Similarly, Mary Harris Jones in the 1870s was sickened by the deadly and long-hour working conditions suffered by children workers, coal miners, and others.  She organized child labor and coal miner strikes and  parades in large cities to bring to the attention of the Big Media and others the long work hours and dangerous work conditions of these virtually enslaved poor workers.  When she asked Big Media why they would not cover these parades and strikes in their newspapers, the newspaper editors responded that they could not do so because many of the large employers were the newspapers’ largest advertisers and shareholders.  Mary responded, “Well I’ve got stock in these poor child laborers!” as she continued her strikes and marches.  Mary’s heroic efforts in the face of such Big Business and Big Media callous disregard for decency and truth has earned her recognition as the founder of the modern day organized labor/union movement.  And her heroic efforts and the nick-name “Mother Jones” has earned her immortality in the process.

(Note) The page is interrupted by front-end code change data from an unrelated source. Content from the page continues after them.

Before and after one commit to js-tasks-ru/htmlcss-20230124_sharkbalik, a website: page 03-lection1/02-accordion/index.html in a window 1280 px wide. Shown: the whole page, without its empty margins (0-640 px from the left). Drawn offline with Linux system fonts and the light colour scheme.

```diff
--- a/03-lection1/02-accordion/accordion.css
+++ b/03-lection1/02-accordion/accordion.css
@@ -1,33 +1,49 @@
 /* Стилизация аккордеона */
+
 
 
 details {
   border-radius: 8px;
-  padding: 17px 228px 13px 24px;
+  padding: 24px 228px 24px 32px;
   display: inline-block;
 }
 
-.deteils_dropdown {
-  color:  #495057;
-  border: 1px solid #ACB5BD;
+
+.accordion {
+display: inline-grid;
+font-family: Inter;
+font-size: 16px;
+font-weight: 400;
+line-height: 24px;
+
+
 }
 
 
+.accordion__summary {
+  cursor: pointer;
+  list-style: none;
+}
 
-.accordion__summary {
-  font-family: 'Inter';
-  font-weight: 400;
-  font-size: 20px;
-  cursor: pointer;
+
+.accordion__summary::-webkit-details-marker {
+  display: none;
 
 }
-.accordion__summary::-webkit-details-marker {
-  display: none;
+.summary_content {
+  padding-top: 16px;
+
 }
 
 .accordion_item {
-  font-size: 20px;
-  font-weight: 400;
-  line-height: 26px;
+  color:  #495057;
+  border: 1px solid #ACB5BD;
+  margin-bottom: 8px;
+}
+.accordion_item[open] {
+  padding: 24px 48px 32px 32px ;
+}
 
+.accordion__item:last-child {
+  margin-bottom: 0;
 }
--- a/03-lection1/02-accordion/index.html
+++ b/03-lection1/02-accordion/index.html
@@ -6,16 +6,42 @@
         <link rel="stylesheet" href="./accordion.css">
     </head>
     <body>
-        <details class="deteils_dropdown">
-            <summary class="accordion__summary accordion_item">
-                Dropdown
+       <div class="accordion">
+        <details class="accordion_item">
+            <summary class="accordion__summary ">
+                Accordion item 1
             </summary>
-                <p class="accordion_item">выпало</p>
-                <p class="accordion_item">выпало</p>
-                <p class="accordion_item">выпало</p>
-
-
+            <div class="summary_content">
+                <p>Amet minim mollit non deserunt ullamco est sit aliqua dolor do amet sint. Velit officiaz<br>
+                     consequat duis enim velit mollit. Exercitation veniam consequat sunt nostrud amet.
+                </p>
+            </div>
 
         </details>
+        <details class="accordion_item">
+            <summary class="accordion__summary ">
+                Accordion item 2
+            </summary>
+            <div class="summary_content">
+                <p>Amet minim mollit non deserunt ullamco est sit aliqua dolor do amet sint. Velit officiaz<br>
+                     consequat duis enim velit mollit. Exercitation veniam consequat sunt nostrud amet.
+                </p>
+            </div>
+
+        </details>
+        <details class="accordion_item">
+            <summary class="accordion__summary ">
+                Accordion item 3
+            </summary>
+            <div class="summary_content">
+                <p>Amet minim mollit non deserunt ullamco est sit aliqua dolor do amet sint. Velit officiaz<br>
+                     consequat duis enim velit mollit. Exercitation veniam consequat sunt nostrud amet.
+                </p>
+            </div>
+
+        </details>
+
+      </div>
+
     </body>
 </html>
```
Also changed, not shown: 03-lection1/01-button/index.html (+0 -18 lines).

So the Big Insurance Companies/Big Business are trying to limit the little guy and little gal’s access to the courtroom, and the only one who can allow this to happen is you by siding with Big Insurance Companies and Big Business against your own interests by letting Big Business continue to try to limit the ability of contingency fee (no fee unless you win) personal injury trial lawyers to help the little guy or gal who does not have the money for hourly attorney fees.

At this point, you have two choices:  One, you can stop bad mouthing contingency fee (no fee unless you win) personal injury trial lawyers who are the only ones who have the financial incentive to care about the injuries and damages of the little guy or gal while voting for politicians who will maintain your right to access to justice via the contingency fee (no fee unless you win) and class action trial lawyers, or two: Do nothing and you will license the Big Insurance Companies and Big Business to gut the few remaining laws and regulations that protect the little guy and gal and their access to contingency fee (no fee unless you win) personal injury trial lawyers, and you have nobody to blame but yourself the next time you walk into a hospital, an airplane, an elevator, etc.

(C) June 21, 2018, Sam Sheronick Law Firm, P.C.  All Rights Reserved.

NEXT: To see what playing baseball taught me about being a personal injury trial lawyer, click here.

Cedar Rapids Personal Injury Law Firm

Another day at the office (L-R: Alfonso Mota, Vicente Javier, Sam Sheronick, Bruce Spurgeon). What playing baseball taught me about being a Cedar Rapids Personal Injury Attorney.